- **Work instruction**:
Write out the records beneath this line exactly as they appear, minus any images.

··· Working data ···

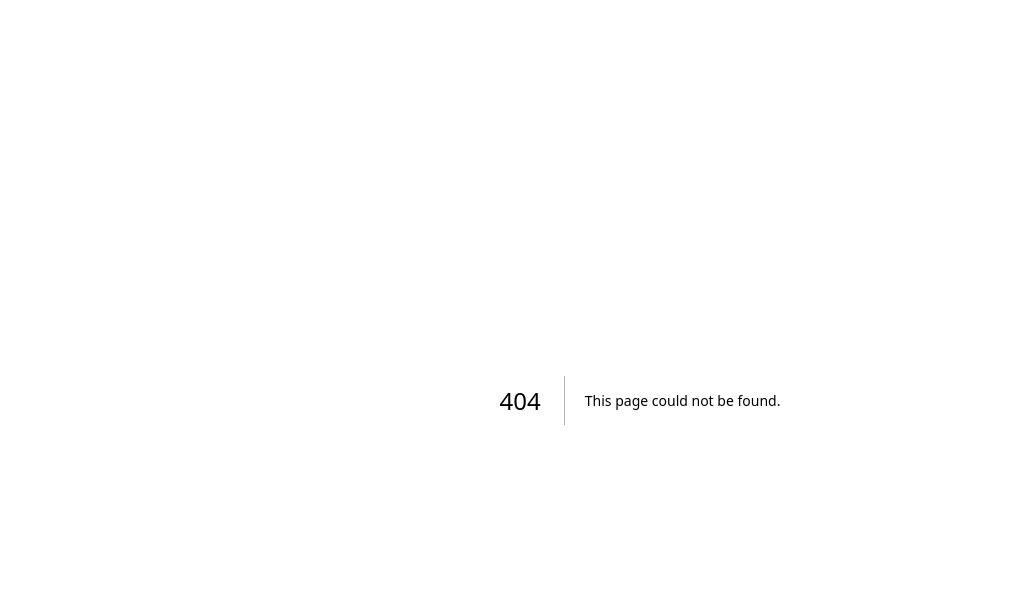
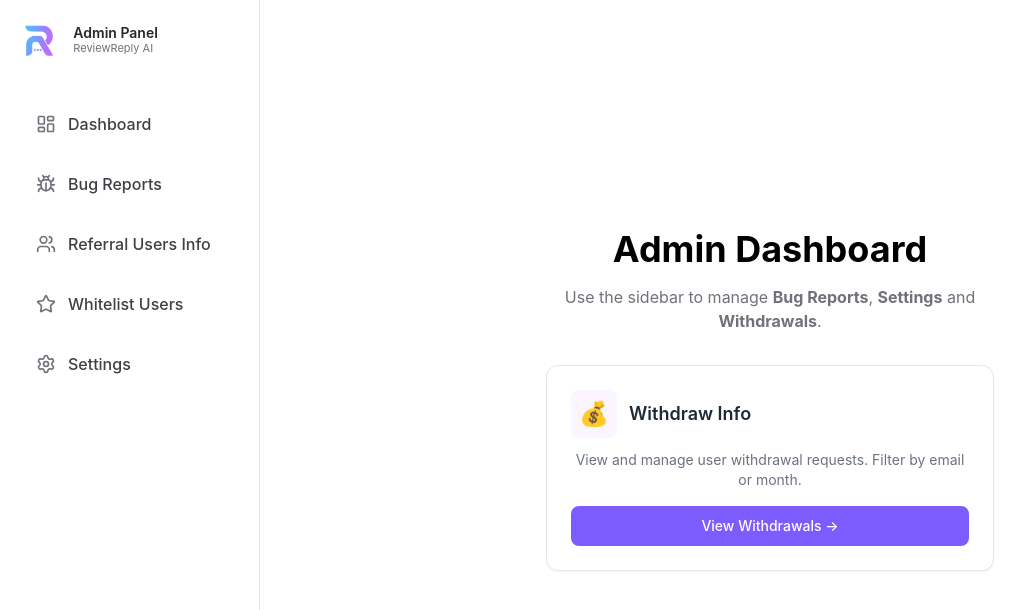
Before and after one commit to afnankhan123456/reviewreply-ai, a Next.js app: page /admin/dashboard in a window 1280 px wide. Before the commit this address had no page. Shown: the top 610 px of the page, without its empty margins (0-1032 px from the left). Built offline with nearby package versions, Linux system fonts and the light colour scheme.

Commit message:
Create page.tsx

```diff
--- /dev/null
+++ b/app/admin/dashboard/page.tsx
@@ -0,0 +1,32 @@
+import Link from "next/link";
+
+export default function AdminPage() {
+  return (
+    <div className="flex flex-col items-center justify-center h-full text-center p-10">
+      <h1 className="text-4xl font-bold text-black dark:text-white mb-4">
+        Admin Dashboard
+      </h1>
+      <p className="text-zinc-500 dark:text-zinc-400 max-w-md mb-8">
+        Use the sidebar to manage <strong>Bug Reports</strong>, <strong>Settings</strong> and <strong>Withdrawals</strong>.
+      </p>
+
+      {/* Withdraw Info Card */}
+      <Link href="/admin/dashboard/withdrawals">
+        <div className="bg-white dark:bg-zinc-800 rounded-xl border border-gray-200 dark:border-zinc-700 shadow-sm p-6 w-full max-w-md hover:shadow-md transition cursor-pointer">
+          <div className="flex items-center gap-3 mb-3">
+            <div className="bg-purple-50 dark:bg-purple-900/20 p-2 rounded-lg">
+              <span className="text-2xl">💰</span>
+            </div>
+            <h3 className="font-semibold text-lg text-gray-800 dark:text-white">Withdraw Info</h3>
+          </div>
+          <p className="text-sm text-gray-500 dark:text-zinc-400 mb-4">
+            View and manage user withdrawal requests. Filter by email or month.
+          </p>
+          <div className="w-full bg-[#7c5cfc] hover:bg-[#6a4ce0] text-white py-2.5 rounded-lg font-medium text-sm transition text-center">
+            View Withdrawals →
+          </div>
+        </div>
+      </Link>
+    </div>
+  );
+}
```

···

- **Answer box**:
Before and after one commit to afnankhan123456/reviewreply-ai, a Next.js app: page /admin/dashboard in a window 1280 px wide. Before the commit this address had no page. Shown: the top 610 px of the page, without its empty margins (0-1032 px from the left). Built offline with nearby package versions, Linux system fonts and the light colour scheme.

Commit message:
Create page.tsx

```diff
--- /dev/null
+++ b/app/admin/dashboard/page.tsx
@@ -0,0 +1,32 @@
+import Link from "next/link";
+
+export default function AdminPage() {
+  return (
+    <div className="flex flex-col items-center justify-center h-full text-center p-10">
+      <h1 className="text-4xl font-bold text-black dark:text-white mb-4">
+        Admin Dashboard
+      </h1>
+      <p className="text-zinc-500 dark:text-zinc-400 max-w-md mb-8">
+        Use the sidebar to manage <strong>Bug Reports</strong>, <strong>Settings</strong> and <strong>Withdrawals</strong>.
+      </p>
+
+      {/* Withdraw Info Card */}
+      <Link href="/admin/dashboard/withdrawals">
+        <div className="bg-white dark:bg-zinc-800 rounded-xl border border-gray-200 dark:border-zinc-700 shadow-sm p-6 w-full max-w-md hover:shadow-md transition cursor-pointer">
+          <div className="flex items-center gap-3 mb-3">
+            <div className="bg-purple-50 dark:bg-purple-900/20 p-2 rounded-lg">
+              <span className="text-2xl">💰</span>
+            </div>
+            <h3 className="font-semibold text-lg text-gray-800 dark:text-white">Withdraw Info</h3>
+          </div>
+          <p className="text-sm text-gray-500 dark:text-zinc-400 mb-4">
+            View and manage user withdrawal requests. Filter by email or month.
+          </p>
+          <div className="w-full bg-[#7c5cfc] hover:bg-[#6a4ce0] text-white py-2.5 rounded-lg font-medium text-sm transition text-center">
+            View Withdrawals →
+          </div>
+        </div>
+      </Link>
+    </div>
+  );
+}
```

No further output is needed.